The sheer wealth of profitable consumer information stored within the servers and IT networks powering these industry segments attracted attacker interests for decades. At the same time, these industries are investing vast resources to strengthen their security posture. Cybercriminals pursuing easier targets are aiming for the healthcare industry instead, where a similarly vast deluge of sensitive personally identifiable information powers increasingly digitized healthcare services from less-secure network infrastructure.
Inherent Loopholes as Healthcare Industry Unprepared Technology Adoption
Healthcare institutions excel in medical practices but are inherently prone to security attacks. 2016 might have seen only a limited number of successful attacks, but make no mistake that the healthcare industry unprepared technology adoption is a very real threat, and here’s why:
Unprepared Transition to Digitization: The future of healthcare centers is paperless medical practices. Digital patient information stored in network-connected servers is a recipe for disaster unless strong security defense capabilities are in place to ward off sophisticated cyber-attacks. And that’s precisely the problem with the healthcare industry unprepared for technology adoption.
While the government and the industry is pushing to embrace Electronic Health Record (EHR) systems, the same attention is not given to invest in strong security solutions, technologies, and processes across the widening industry of healthcare institutions, hospitals, surgery centers and EMR/EHR management providers.
Equating Compliance to Security: Global regulatory authorities enforce strict laws to ensure security of digital health records and electronic systems used in the healthcare industry. However, these laws are designed to establish and maintain a minimum standard of security capabilities and practices. The risks could be far worse and varied. Therefore, the healthcare industry unprepared technology adoption maintaining compliance standards such as HIPAA do not translate into strong security capabilities.
Lack of Security Awareness: A significant proportion of life-threatening spearphishing and ransomware attacks are designed to exploit the human element. Random clicks to malicious links by unsuspecting workforce in the healthcare industry cost millions of dollars in damages. Inadequate workforce education and training on maintaining security of digitized records and new healthcare technologies is prevalent in the industry considering the simple root causes of these costly attacks.
Lack of Resources: Many healthcare institutions do not operate on the same IT security budget in comparison with financial and business organizations. A recent conducted by The Ponemon Institute finds healthcare organizations rate their ability to defend against cyber-attacks at a meager 4.9 out of 10.
Outsourcing May Alleviate Healthcare Industry Unprepared Technology Adoption

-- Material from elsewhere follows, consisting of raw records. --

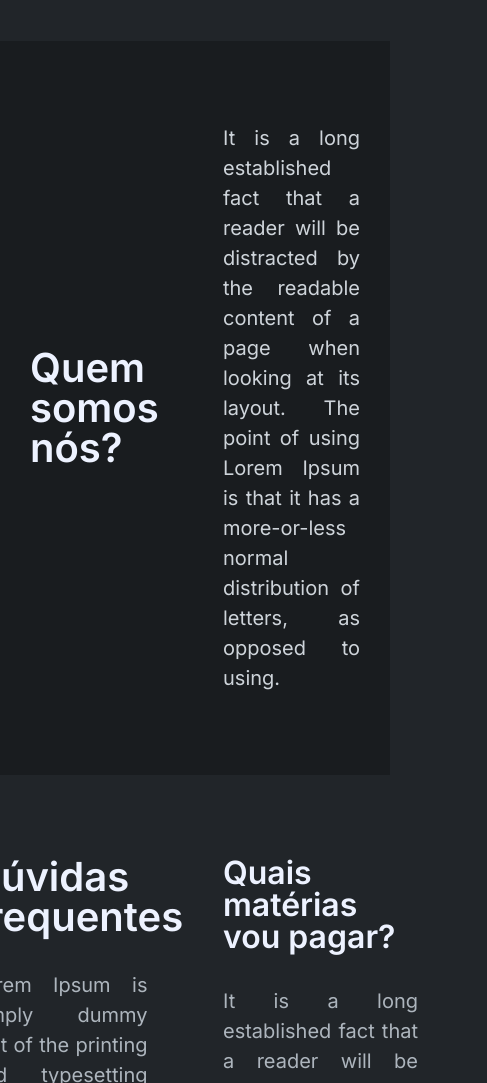
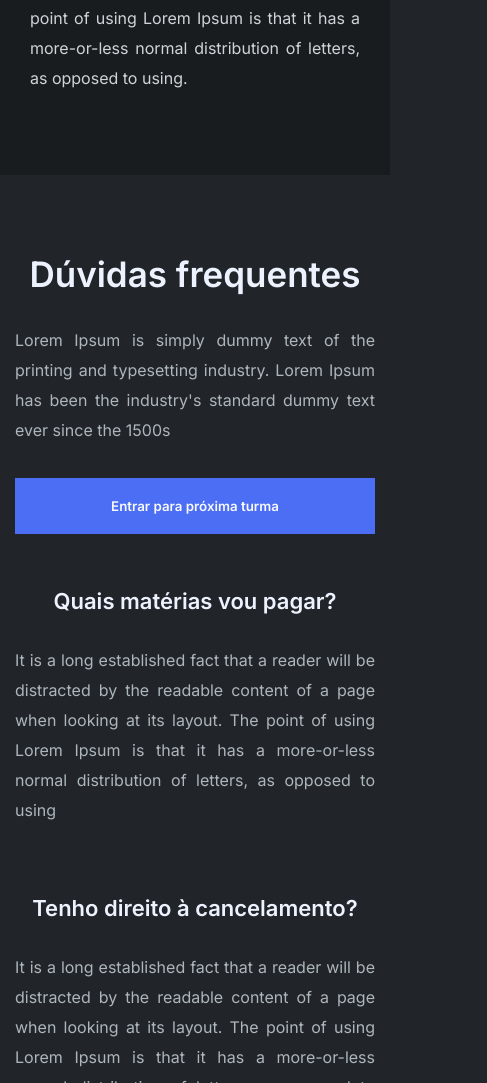
Before and after one commit to Gabriel-Zarpellon/m2-site-institucional-generico-Gabriel-Zarpellon, a plain HTML site: page index.html in a window 390 px wide. Shown: the part 917-2000 px from the top of the page, 487 px wide, since content can reach past the window. Drawn offline with Linux system fonts and the light colour scheme.

Commit message:
Tarefa 5 concluída

```diff
--- a/index.html
+++ b/index.html
@@ -5,13 +5,6 @@
     <meta name="viewport" content="width=device-width, initial-scale=1.0" />
     <title>Página Institucional Genérica</title>
     <link rel="stylesheet" href="/src/styles/globalStyles.css">
-    <link rel="stylesheet" href="/src/styles/header.css">
-    <link rel="stylesheet" href="/src/styles/banner.css">
-    <link rel="stylesheet" href="/src/styles/about.css">
-    <link rel="stylesheet" href="/src/styles/faq.css">
-    <link rel="stylesheet" href="/src/styles/comments.css">
-    <link rel="stylesheet" href="/src/styles/footer.css">
-    <link rel="stylesheet" href="/src/styles/modal.css">
     <script src="/src/scripts/index.js" defer></script>
   </head>
   <body>
--- a/src/styles/about.css
+++ b/src/styles/about.css
@@ -12,7 +12,7 @@
   display: flex;
   gap: var(--container-gap);
   align-items: center;
-  margin-inline: 1.875rem;
+  margin-inline: var(--container-margin-inline);
 }
 
 .about__title {
--- a/src/styles/banner.css
+++ b/src/styles/banner.css
@@ -7,14 +7,13 @@
 }
 
 .banner__container {
-  border: 2px solid green;
   width: var(--container-width);
   display: flex;
   flex-direction: column;
   align-items: center;
   text-align: center;
   gap: 2.75rem;
-  margin-inline: 1.875rem;
+  margin-inline: var(--container-margin-inline);
 }
 
 .banner__title {
@@ -27,14 +26,14 @@
   color: var(--brand-color-1);
 }
 
-.banner__paragraph{
+.banner__paragraph {
   color: var(--gray-color-4);
   text-align: center;
   line-height: 1.875rem;
   font-size: var(--text-1-font-size);
 }
 
-.banner__button{
+.banner__button {
   background-color: var(--brand-color-1);
   color: var(--gray-color-7);
   font-size: var(--button-font-size);
@@ -43,6 +42,6 @@
   padding: 1.25rem 2rem;
 }
 
-.banner__button:hover{
+.banner__button:hover {
   background-color: var(--brand-color-2);
 }
--- a/src/styles/comments.css
+++ b/src/styles/comments.css
@@ -29,6 +29,7 @@
   background-color: var(--brand-color-1);
   padding: 5.4rem 3.25rem;
   gap: 2.1875rem;
+  margin-inline: var(--container-margin-inline);
 
   position: sticky;
   top: 10.625rem;
@@ -58,14 +59,12 @@
 }
 
 .comment-list__comment {
-  border: 2px solid red;
   width: 100%;
   display: flex;
   gap: 1rem;
 }
 
 .comment__comment-top {
-  border: 1px solid green;
   width: 36%;
 }
 
@@ -83,7 +82,6 @@
 }
 
 .comment__paragraph {
-  border: 1px solid blue;
   width: 64%;
   color: var(--gray-color-5);
   font-size: var(--text-2-font-size);
--- a/src/styles/faq.css
+++ b/src/styles/faq.css
@@ -11,7 +11,7 @@
   display: flex;
   justify-content: center;
   gap: var(--container-gap);
-  margin-inline: 1.875rem;
+  margin-inline: var(--container-margin-inline);
 }
 
 .faq__left-side {
@@ -24,7 +24,6 @@
   flex-direction: column;
   justify-content: center;
   gap: 2.06rem;
-
   position: sticky;
   top: 10.625rem;
 }
@@ -54,7 +53,6 @@
 
 #faq__join-class-button:hover {
   background-color: var(--brand-color-2);
-  cursor: pointer;
 }
 
 .faq__list {
--- a/src/styles/globalStyles.css
+++ b/src/styles/globalStyles.css
@@ -1,5 +1,12 @@
 @import url("/src/styles/reset.css");
 @import url("https://fonts.googleapis.com/css2?family=Inter:wght@100..900&display=swap");
+@import url("/src/styles/header.css");
+@import url("/src/styles/banner.css");
+@import url("/src/styles/about.css");
+@import url("/src/styles/faq.css");
+@import url("/src/styles/comments.css");
+@import url("/src/styles/footer.css");
+@import url("/src/styles/modal.css");
 
 :root {
   --brand-color-1: #4c6ef5;
@@ -15,13 +22,13 @@
 
   --input-focus-outline: 0.0625rem solid #9747ff;
 
-  --title-1-font-size: 3.25rem;
-  --title-2-font-size: 2.5rem;
-  --title-3-font-size: 2rem;
-  --button-font-size: 1rem;
-  --text-1-font-size: 1.25rem;
-  --text-2-font-size: 1.125rem;
-  --text-3-font-size: 1rem;
+  --title-1-font-size: clamp(3rem, 2.821rem + 0.476vw, 3.25rem);
+  --title-2-font-size: clamp(1.625rem, 2.071rem + 0.476vw, 2.5rem);
+  --title-3-font-size: clamp(1.25rem, 1.571rem + 0.476vw, 2rem);
+  --button-font-size: clamp(0.75rem, 0.571rem + 0.476vw, 1rem);
+  --text-1-font-size: clamp(1rem, 0.821rem + 0.476vw, 1.25rem);
+  --text-2-font-size: clamp(0.875rem, 0.696rem + 0.476vw, 1.125rem);
+  --text-3-font-size: clamp(0.75rem, 0.571rem + 0.476vw, 1rem);
 
   --title-weight: 600;
   --text-1-to-3-weight: 400;
@@ -31,10 +38,10 @@
   --container-width: 78.5rem;
   --container-padding: 5.125rem;
   --container-gap: 3.5rem;
+  --container-margin-inline: 1.875rem;
 }
 
 body {
-  width: 100%;
   font-family: "Inter", sans-serif;
   background-color: var(--gray-color-2);
 }
@@ -43,29 +50,143 @@ button {
   font-family: inherit;
 }
 
+button:hover{
+  cursor: pointer;
+}
 
 @media (max-width: 1024px) {
-
   .header__container,
   .banner__container,
   .about__container,
   .faq__container,
   .comments__container {
-    max-width: 100%;
+    max-width: 100% !important;
   }
 
-  .comment-list__comment{
+  .comment-list__comment {
     flex-direction: column;
   }
 
-  .comment__comment-top{
+  .comment__comment-top {
     width: 100% !important;
     display: flex;
     align-items: center;
     gap: 1.25rem;
   }
 
-  .comment__paragraph{
+  .comment__paragraph {
+    width: 100% !important;
+  }
+
+  .comments__right-side {
+    padding-left: 0 !important;
+  }
+
+  .comments__right-side-container {
+    margin-inline: 0 !important;
+    height: 20%;
+  }
+}
+
+@media (max-width: 768px) {
+  .about__container {
+    flex-direction: column;
+  }
+
+  .about__title {
+    width: 100% !important;
+    text-align: center;
+  }
+
+  .about__paragraph {
+    width: 100% !important;
+  }
+
+  .faq__container {
+    flex-direction: column;
+  }
+
+  .faq__left-side {
+    width: 100% !important;
+    text-align: center !important;
+  }
+
+  .faq__left-side-container {
+    width: 100% !important;
+  }
+
+  #faq__join-class-button {
+    width: 100% !important;
+  }
+
+  .faq__list {
+    width: 100% !important;
+  }
+
+  .comments__container {
+    flex-direction: column !important;
+  }
+
+  .comments__right-side {
+    width: 100% !important;
+    padding: 0 !important;
+  }
+
+  .comments__right-side-container {
+    width: 85% !important;
+    position: static !important;
+  }
+
+  .comments__comment-list {
+    width: 100% !important;
+  }
+
+  .comment-list__comment {
     width: 100% !important;
   }
 }
+
+@media (max-width: 425px) {
+  #header__join-class-button {
+    display: none;
+  }
+
+  #banner {
+    padding-block: 9.375rem 6.25rem !important;
+  }
+
+  #faq {
+    padding-bottom: 2.5625rem !important;
+  }
+
+  .faq__container {
+    margin-inline: 0.9375rem !important;
+  }
+
+  .question__title {
+    max-width: 100%;
+    text-align: center;
+    font-size: 22px !important;
+  }
+
+  .comments__comment-list {
+    gap: 1.875rem !important;
+  }
+
+  .comments__container {
+    margin-inline: 0.9375rem !important;
+  }
+
+  .comments__right-side-container {
+    width: 73% !important;
+  }
+
+  .comments__right-side-title {
+    font-size: 26px !important;
+    line-height: 2.5rem !important;
+  }
+
+  #modal {
+    width: 22.1875rem !important;
+  }
+}
--- a/src/styles/header.css
+++ b/src/styles/header.css
@@ -16,7 +16,7 @@
   display: flex;
   align-items: center;
   justify-content: space-between;
-  margin-inline: 1.875rem;
+  margin-inline: var(--container-margin-inline);
 }
 
 .header__logo {
@@ -33,7 +33,3 @@
   border: 0.0625rem solid var(--gray-color-7);
   padding: 1.25rem 2rem;
 }
-
-#header__join-class-button:hover{
-  cursor: pointer;
-}
```
Lines whose indentation alone changed are shown as unchanged.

Healthcare institutes work to excel in the services they have to offer, and tend to outsource critical healthcare IT operations. These IT service providers are subject to strict regulations including HIPAA, whereas healthcare organizations cannot accurately assess the risk of business associates or ensure security of Protected Health Information (PHI) shared with them.